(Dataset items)
-*-

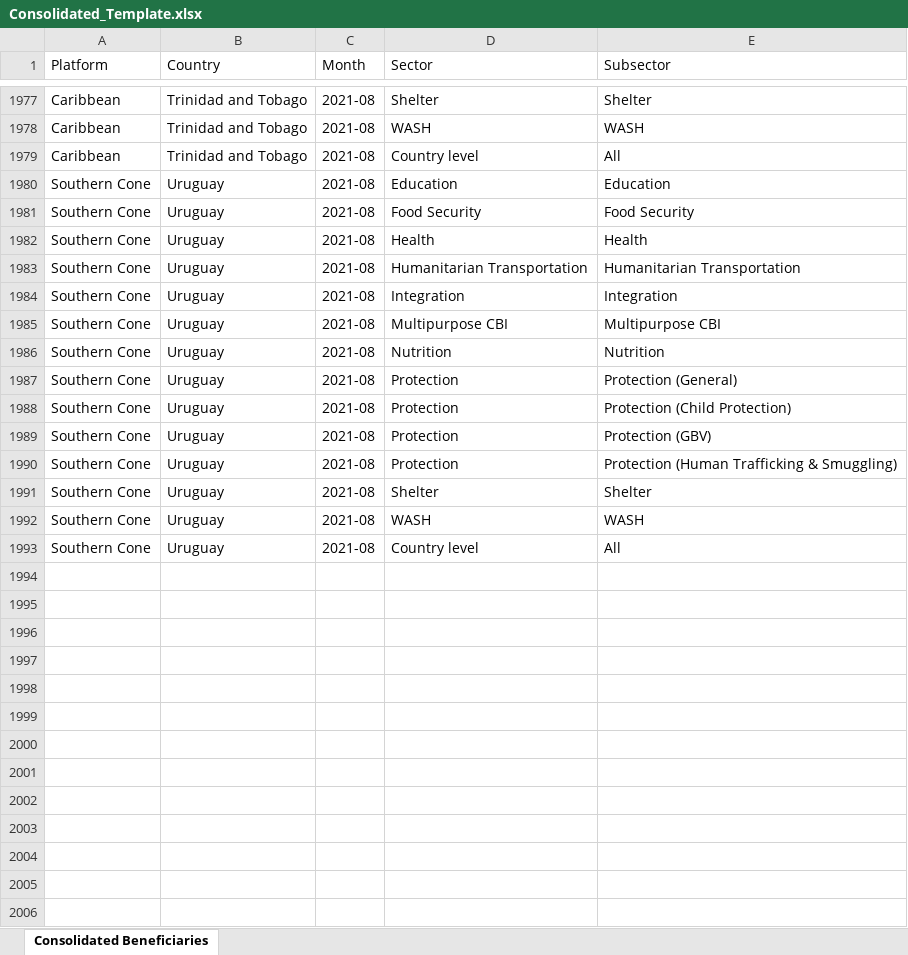
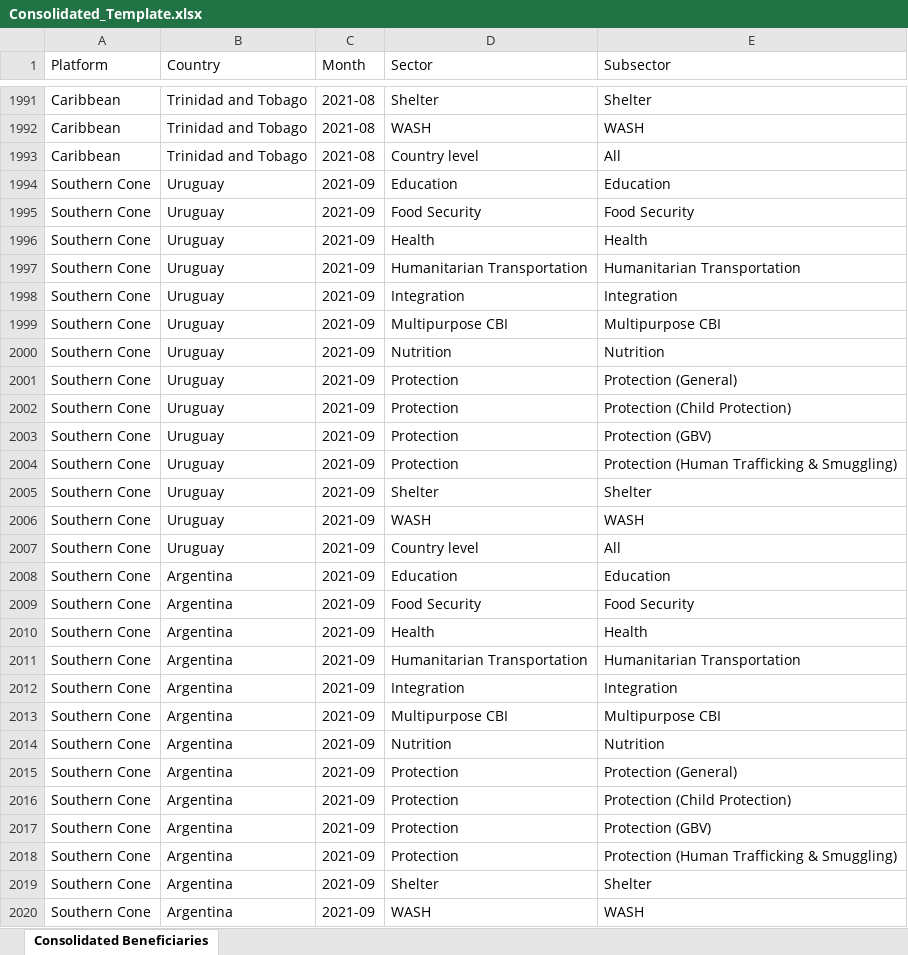
Before and after one commit to response4venezuelans/r4v_app, an Excel workbook: data/Consolidated_Template.xlsx, sheet Consolidated Beneficiaries, drawn as a sheet; only a part is shown, gaps mark what is left out; values as stored, in another font and other column widths than the file's, no cell formats; addresses are those after the commit; the diff covers the shown part only; the diff names each change by its address in the sheet, - before the commit and + after, or states it on an @@ line.

Commit message:
Consolidated template update

```diff
--- a/data/Consolidated_Template.xlsx (sheet Consolidated Beneficiaries)
+++ b/data/Consolidated_Template.xlsx (sheet Consolidated Beneficiaries)
-C1994:C2007 (Month): 2021-08
+C1994:C2007 (Month): 2021-09
+row 2008: Southern Cone | Argentina | 2021-09 | Education | Education
+row 2009: Southern Cone | Argentina | 2021-09 | Food Security | Food Security
+row 2010: Southern Cone | Argentina | 2021-09 | Health | Health
+row 2011: Southern Cone | Argentina | 2021-09 | Humanitarian Transportation | Humanitarian Transportation
+row 2012: Southern Cone | Argentina | 2021-09 | Integration | Integration
+row 2013: Southern Cone | Argentina | 2021-09 | Multipurpose CBI | Multipurpose CBI
+row 2014: Southern Cone | Argentina | 2021-09 | Nutrition | Nutrition
+row 2015: Southern Cone | Argentina | 2021-09 | Protection | Protection (General)
+row 2016: Southern Cone | Argentina | 2021-09 | Protection | Protection (Child Protection)
+row 2017: Southern Cone | Argentina | 2021-09 | Protection | Protection (GBV)
+row 2018: Southern Cone | Argentina | 2021-09 | Protection | Protection (Human Trafficking & Smuggling)
+row 2019: Southern Cone | Argentina | 2021-09 | Shelter | Shelter
+row 2020: Southern Cone | Argentina | 2021-09 | WASH | WASH
```
Also changed, not shown: 239 added rows elsewhere in this sheet, cell formats.
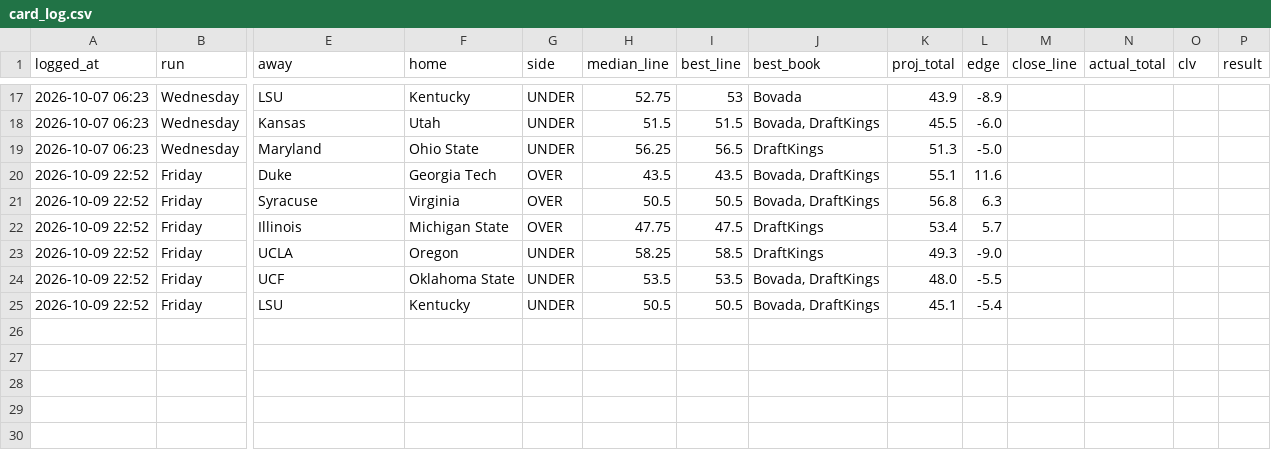
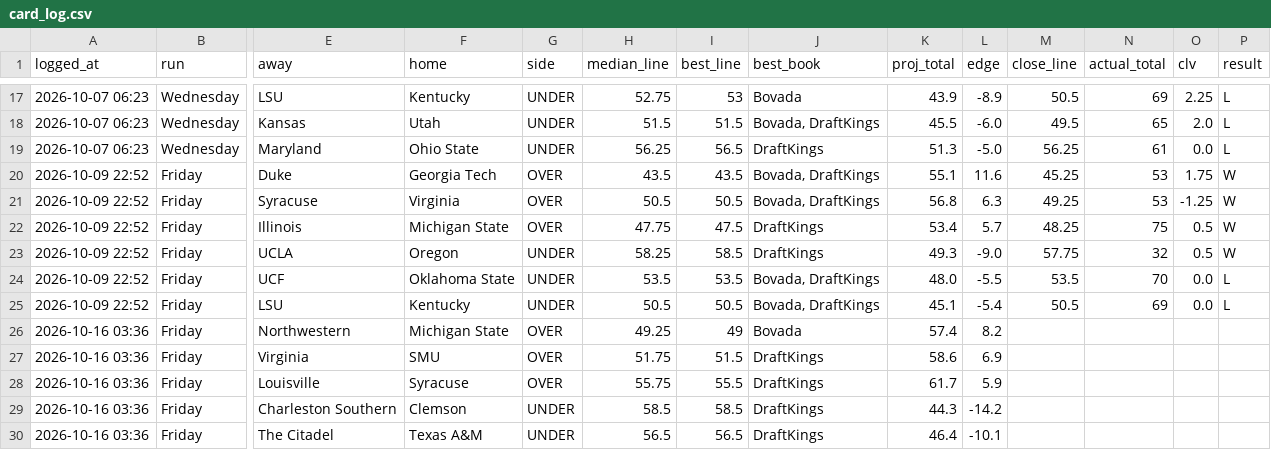
Before and after one commit to sportstar583/sportsbetting, a CSV file: data/2026/card_log.csv, drawn as a sheet; only a part is shown, gaps mark what is left out; rows hold the shown columns only; the diff covers the shown part only; the diff names each change by its address in the sheet, - before the commit and + after, or states it on an @@ line.

```diff
--- a/data/2026/card_log.csv
+++ b/data/2026/card_log.csv
-M17 (close_line): (empty)
+M17 (close_line): 50.5
-N17 (actual_total): (empty)
+N17 (actual_total): 69
-O17 (clv): (empty)
+O17 (clv): 2.25
-P17:P19 (result): (empty)
+P17:P19 (result): L
-M18 (close_line): (empty)
+M18 (close_line): 49.5
-N18 (actual_total): (empty)
+N18 (actual_total): 65
-O18 (clv): (empty)
+O18 (clv): 2.0
-M19 (close_line): (empty)
+M19 (close_line): 56.25
-N19 (actual_total): (empty)
+N19 (actual_total): 61
-O19 (clv): (empty)
+O19 (clv): 0.0
-M20 (close_line): (empty)
+M20 (close_line): 45.25
-N20:N21 (actual_total): (empty)
+N20:N21 (actual_total): 53
-O20 (clv): (empty)
+O20 (clv): 1.75
-P20:P23 (result): (empty)
+P20:P23 (result): W
-M21 (close_line): (empty)
+M21 (close_line): 49.25
-O21 (clv): (empty)
+O21 (clv): -1.25
-M22 (close_line): (empty)
+M22 (close_line): 48.25
-N22 (actual_total): (empty)
+N22 (actual_total): 75
-O22:O23 (clv): (empty)
+O22:O23 (clv): 0.5
-M23 (close_line): (empty)
+M23 (close_line): 57.75
-N23 (actual_total): (empty)
+N23 (actual_total): 32
-M24 (close_line): (empty)
+M24 (close_line): 53.5
-N24 (actual_total): (empty)
+N24 (actual_total): 70
-O24:O25 (clv): (empty)
+O24:O25 (clv): 0.0
-P24:P25 (result): (empty)
+P24:P25 (result): L
-M25 (close_line): (empty)
+M25 (close_line): 50.5
-N25 (actual_total): (empty)
+N25 (actual_total): 69
+row 26: 2026-10-16 03:36 | Friday | Northwestern | Michigan State | OVER | 49.25 | 49 | Bovada | 57.4 | 8.2
+row 27: 2026-10-16 03:36 | Friday | Virginia | SMU | OVER | 51.75 | 51.5 | DraftKings | 58.6 | 6.9
+row 28: 2026-10-16 03:36 | Friday | Louisville | Syracuse | OVER | 55.75 | 55.5 | DraftKings | 61.7 | 5.9
+row 29: 2026-10-16 03:36 | Friday | Charleston Southern | Clemson | UNDER | 58.5 | 58.5 | DraftKings | 44.3 | -14.2
+row 30: 2026-10-16 03:36 | Friday | The Citadel | Texas A&M | UNDER | 56.5 | 56.5 | DraftKings | 46.4 | -10.1
```
Also changed, not shown: 1 added row and 36 edited cells elsewhere in this file, data/2026/spread_log.csv, 5 other files.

-*-

Task to carry out =
What you return must match each record exactly and contain no images.

Result for this task =
Before and after one commit to response4venezuelans/r4v_app, an Excel workbook: data/Consolidated_Template.xlsx, sheet Consolidated Beneficiaries, drawn as a sheet; only a part is shown, gaps mark what is left out; values as stored, in another font and other column widths than the file's, no cell formats; addresses are those after the commit; the diff covers the shown part only; the diff names each change by its address in the sheet, - before the commit and + after, or states it on an @@ line.

Commit message:
Consolidated template update

```diff
--- a/data/Consolidated_Template.xlsx (sheet Consolidated Beneficiaries)
+++ b/data/Consolidated_Template.xlsx (sheet Consolidated Beneficiaries)
-C1994:C2007 (Month): 2021-08
+C1994:C2007 (Month): 2021-09
+row 2008: Southern Cone | Argentina | 2021-09 | Education | Education
+row 2009: Southern Cone | Argentina | 2021-09 | Food Security | Food Security
+row 2010: Southern Cone | Argentina | 2021-09 | Health | Health
+row 2011: Southern Cone | Argentina | 2021-09 | Humanitarian Transportation | Humanitarian Transportation
+row 2012: Southern Cone | Argentina | 2021-09 | Integration | Integration
+row 2013: Southern Cone | Argentina | 2021-09 | Multipurpose CBI | Multipurpose CBI
+row 2014: Southern Cone | Argentina | 2021-09 | Nutrition | Nutrition
+row 2015: Southern Cone | Argentina | 2021-09 | Protection | Protection (General)
+row 2016: Southern Cone | Argentina | 2021-09 | Protection | Protection (Child Protection)
+row 2017: Southern Cone | Argentina | 2021-09 | Protection | Protection (GBV)
+row 2018: Southern Cone | Argentina | 2021-09 | Protection | Protection (Human Trafficking & Smuggling)
+row 2019: Southern Cone | Argentina | 2021-09 | Shelter | Shelter
+row 2020: Southern Cone | Argentina | 2021-09 | WASH | WASH
```
Also changed, not shown: 239 added rows elsewhere in this sheet, cell formats.
Before and after one commit to sportstar583/sportsbetting, a CSV file: data/2026/card_log.csv, drawn as a sheet; only a part is shown, gaps mark what is left out; rows hold the shown columns only; the diff covers the shown part only; the diff names each change by its address in the sheet, - before the commit and + after, or states it on an @@ line.

```diff
--- a/data/2026/card_log.csv
+++ b/data/2026/card_log.csv
-M17 (close_line): (empty)
+M17 (close_line): 50.5
-N17 (actual_total): (empty)
+N17 (actual_total): 69
-O17 (clv): (empty)
+O17 (clv): 2.25
-P17:P19 (result): (empty)
+P17:P19 (result): L
-M18 (close_line): (empty)
+M18 (close_line): 49.5
-N18 (actual_total): (empty)
+N18 (actual_total): 65
-O18 (clv): (empty)
+O18 (clv): 2.0
-M19 (close_line): (empty)
+M19 (close_line): 56.25
-N19 (actual_total): (empty)
+N19 (actual_total): 61
-O19 (clv): (empty)
+O19 (clv): 0.0
-M20 (close_line): (empty)
+M20 (close_line): 45.25
-N20:N21 (actual_total): (empty)
+N20:N21 (actual_total): 53
-O20 (clv): (empty)
+O20 (clv): 1.75
-P20:P23 (result): (empty)
+P20:P23 (result): W
-M21 (close_line): (empty)
+M21 (close_line): 49.25
-O21 (clv): (empty)
+O21 (clv): -1.25
-M22 (close_line): (empty)
+M22 (close_line): 48.25
-N22 (actual_total): (empty)
+N22 (actual_total): 75
-O22:O23 (clv): (empty)
+O22:O23 (clv): 0.5
-M23 (close_line): (empty)
+M23 (close_line): 57.75
-N23 (actual_total): (empty)
+N23 (actual_total): 32
-M24 (close_line): (empty)
+M24 (close_line): 53.5
-N24 (actual_total): (empty)
+N24 (actual_total): 70
-O24:O25 (clv): (empty)
+O24:O25 (clv): 0.0
-P24:P25 (result): (empty)
+P24:P25 (result): L
-M25 (close_line): (empty)
+M25 (close_line): 50.5
-N25 (actual_total): (empty)
+N25 (actual_total): 69
+row 26: 2026-10-16 03:36 | Friday | Northwestern | Michigan State | OVER | 49.25 | 49 | Bovada | 57.4 | 8.2
+row 27: 2026-10-16 03:36 | Friday | Virginia | SMU | OVER | 51.75 | 51.5 | DraftKings | 58.6 | 6.9
+row 28: 2026-10-16 03:36 | Friday | Louisville | Syracuse | OVER | 55.75 | 55.5 | DraftKings | 61.7 | 5.9
+row 29: 2026-10-16 03:36 | Friday | Charleston Southern | Clemson | UNDER | 58.5 | 58.5 | DraftKings | 44.3 | -14.2
+row 30: 2026-10-16 03:36 | Friday | The Citadel | Texas A&M | UNDER | 56.5 | 56.5 | DraftKings | 46.4 | -10.1
```
Also changed, not shown: 1 added row and 36 edited cells elsewhere in this file, data/2026/spread_log.csv, 5 other files.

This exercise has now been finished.